■ **What is expected**:
Your answer must be a single number: how many lines of the data include "repository".

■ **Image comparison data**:
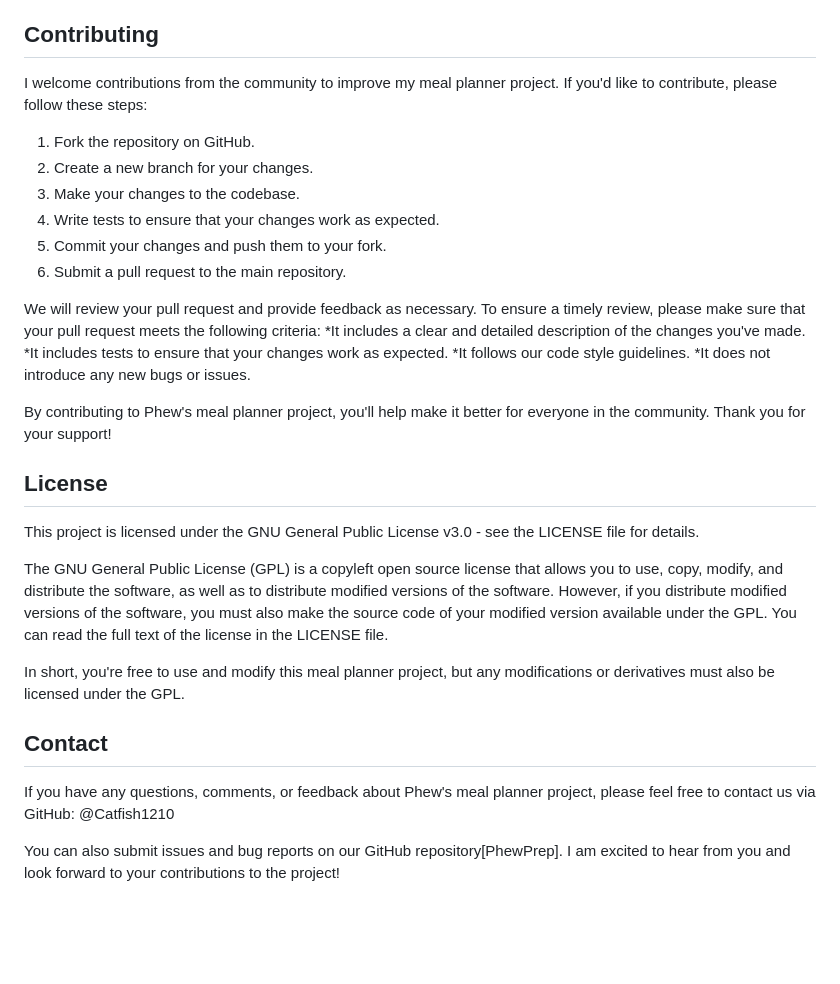
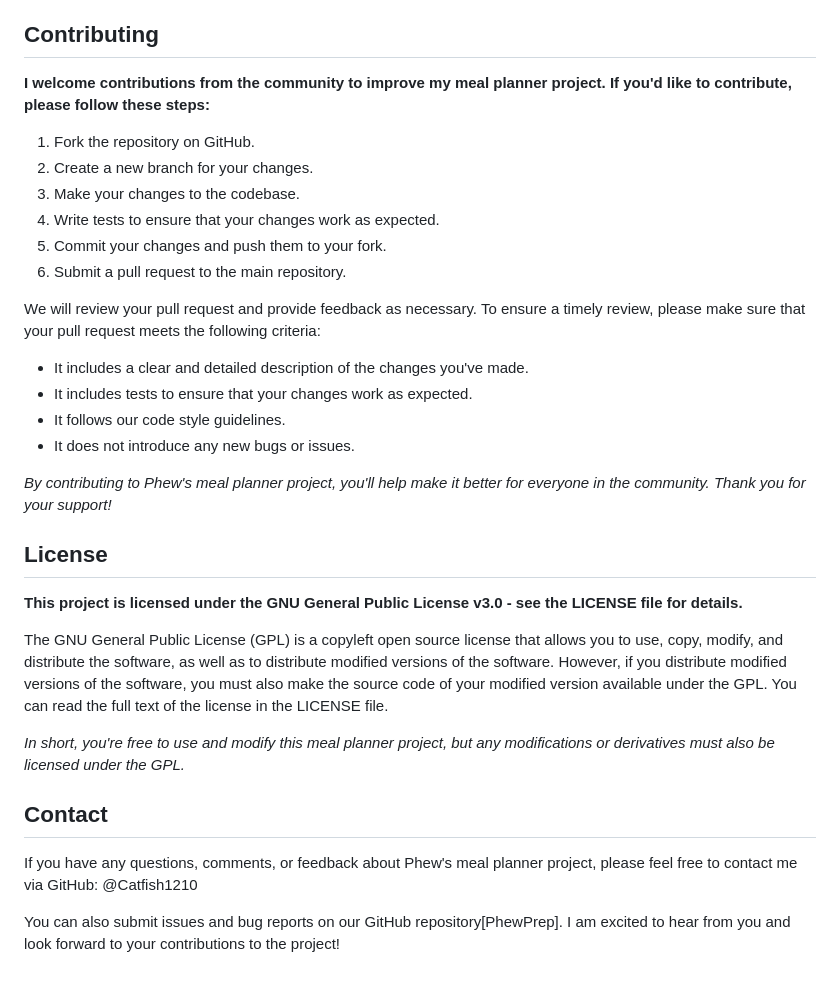
Before and after one commit to Catfish1210/PhewPrep, a Markdown page: README.md, the part around one of its changes. GitHub-like rendering; blank space fills up the shorter version.

```diff
--- a/README.md
+++ b/README.md
@@ -52,7 +52,7 @@ Phew's meal planner has three key features that are designed to make meal preppi
 *Overall, Phew's meal planner is a comprehensive tool for simplifying the meal planning and prepping process. With its recipe library, meal planning interface, and shopping list generator, you can enjoy stress-free meal prep and save time and energy in the kitchen.*
 
 ## Contributing
-I welcome contributions from the community to improve my meal planner project. If you'd like to contribute, please follow these steps:
+**I welcome contributions from the community to improve my meal planner project. If you'd like to contribute, please follow these steps:**
 
 1. Fork the repository on GitHub.
 2. Create a new branch for your changes.
@@ -62,22 +62,22 @@ I welcome contributions from the community to improve my meal planner project. I
 6. Submit a pull request to the main repository.
 
 We will review your pull request and provide feedback as necessary. To ensure a timely review, please make sure that your pull request meets the following criteria:
-*It includes a clear and detailed description of the changes you've made.
-*It includes tests to ensure that your changes work as expected.
-*It follows our code style guidelines.
-*It does not introduce any new bugs or issues.
++ It includes a clear and detailed description of the changes you've made.
++ It includes tests to ensure that your changes work as expected.
++ It follows our code style guidelines.
++ It does not introduce any new bugs or issues.
 
-By contributing to Phew's meal planner project, you'll help make it better for everyone in the community. Thank you for your support!
+*By contributing to Phew's meal planner project, you'll help make it better for everyone in the community. Thank you for your support!*
 
 ## License
-This project is licensed under the GNU General Public License v3.0 - see the LICENSE file for details.
+**This project is licensed under the GNU General Public License v3.0 - see the LICENSE file for details.**
 
 The GNU General Public License (GPL) is a copyleft open source license that allows you to use, copy, modify, and distribute the software, as well as to distribute modified versions of the software. However, if you distribute modified versions of the software, you must also make the source code of your modified version available under the GPL. You can read the full text of the license in the LICENSE file.
 
-In short, you're free to use and modify this meal planner project, but any modifications or derivatives must also be licensed under the GPL.
+*In short, you're free to use and modify this meal planner project, but any modifications or derivatives must also be licensed under the GPL.*
 
 ## Contact
-If you have any questions, comments, or feedback about Phew's meal planner project, please feel free to contact us via GitHub: @Catfish1210
+If you have any questions, comments, or feedback about Phew's meal planner project, please feel free to contact me via GitHub: @Catfish1210
 
 You can also submit issues and bug reports on our GitHub repository[PhewPrep].
 I am excited to hear from you and look forward to your contributions to the project!
```
Also changed, not shown: other parts of README.md (+1 -1 lines).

■ **Your response**:
3